Task statement: Every line of the entries below that carries the string "index" should be copied.

[Web page edit records]
▼
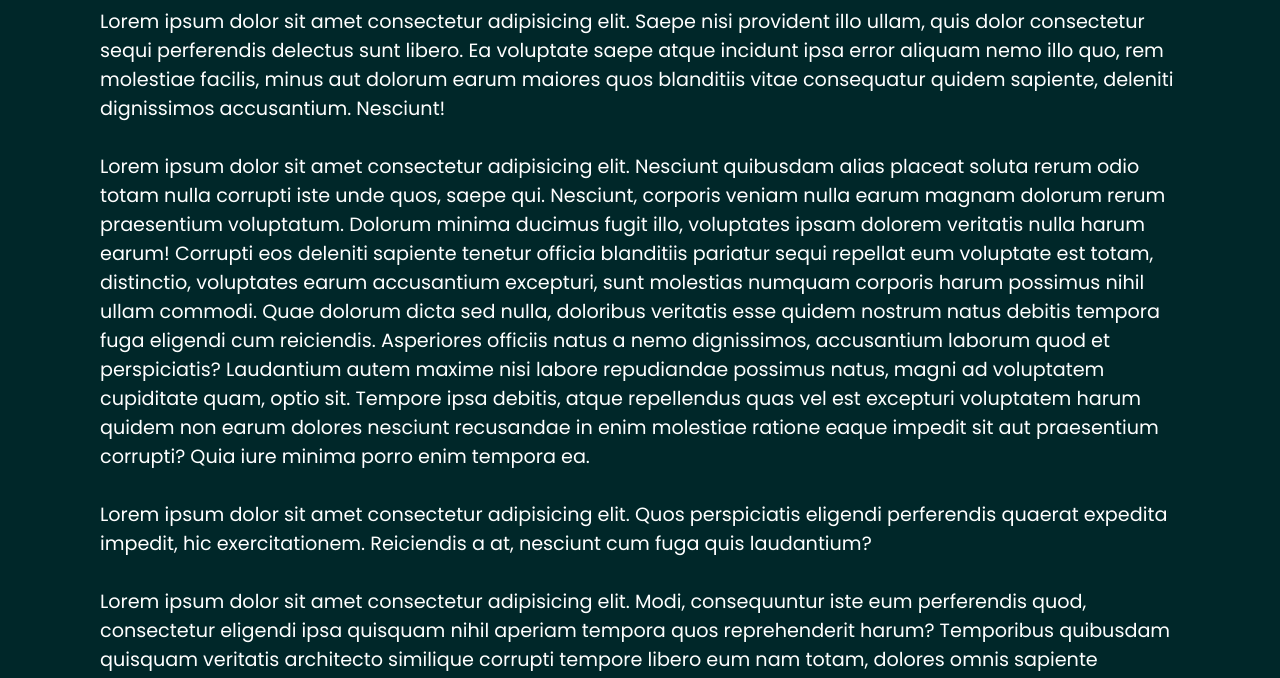
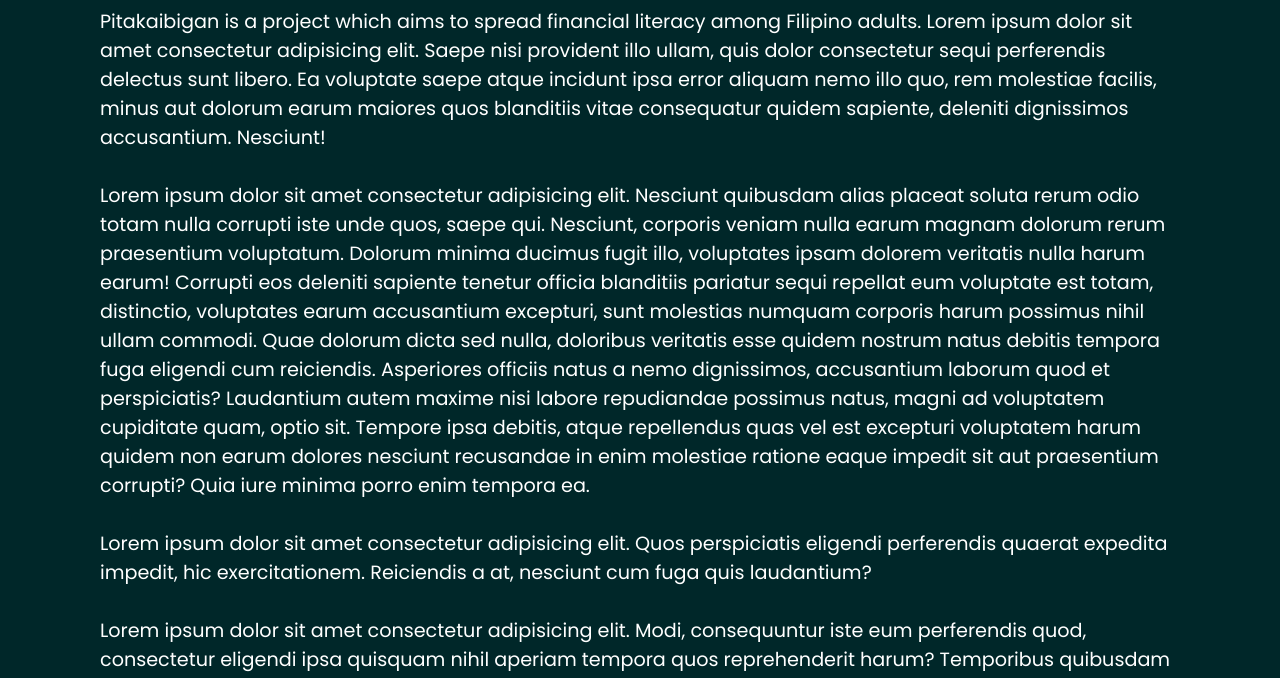
Before and after one commit to JohnryEspiritu03/pitakaibigan, a plain HTML site: page PITAKAIBIGAN/index.html in a window 1280 px wide. Shown: the part 980-1658 px from the top of the page. Drawn offline with Linux system fonts and the light colour scheme.

Commit message:
Updated index.html

```diff
--- a/PITAKAIBIGAN/index.html
+++ b/PITAKAIBIGAN/index.html
@@ -22,7 +22,7 @@
     <div class="sec" id="sec">
       <h2>PITAKAIBIGAN</h2>
       <p>
-        Lorem ipsum dolor sit amet consectetur adipisicing elit. Saepe nisi
+        Pitakaibigan is a project which aims to spread financial literacy among Filipino adults. Lorem ipsum dolor sit amet consectetur adipisicing elit. Saepe nisi
         provident illo ullam, quis dolor consectetur sequi perferendis delectus
         sunt libero. Ea voluptate saepe atque incidunt ipsa error aliquam nemo
         illo quo, rem molestiae facilis, minus aut dolorum earum maiores quos
```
▲
Written response:
Before and after one commit to JohnryEspiritu03/pitakaibigan, a plain HTML site: page PITAKAIBIGAN/index.html in a window 1280 px wide. Shown: the part 980-1658 px from the top of the page. Drawn offline with Linux system fonts and the light colour scheme.
Updated index.html
--- a/PITAKAIBIGAN/index.html
+++ b/PITAKAIBIGAN/index.html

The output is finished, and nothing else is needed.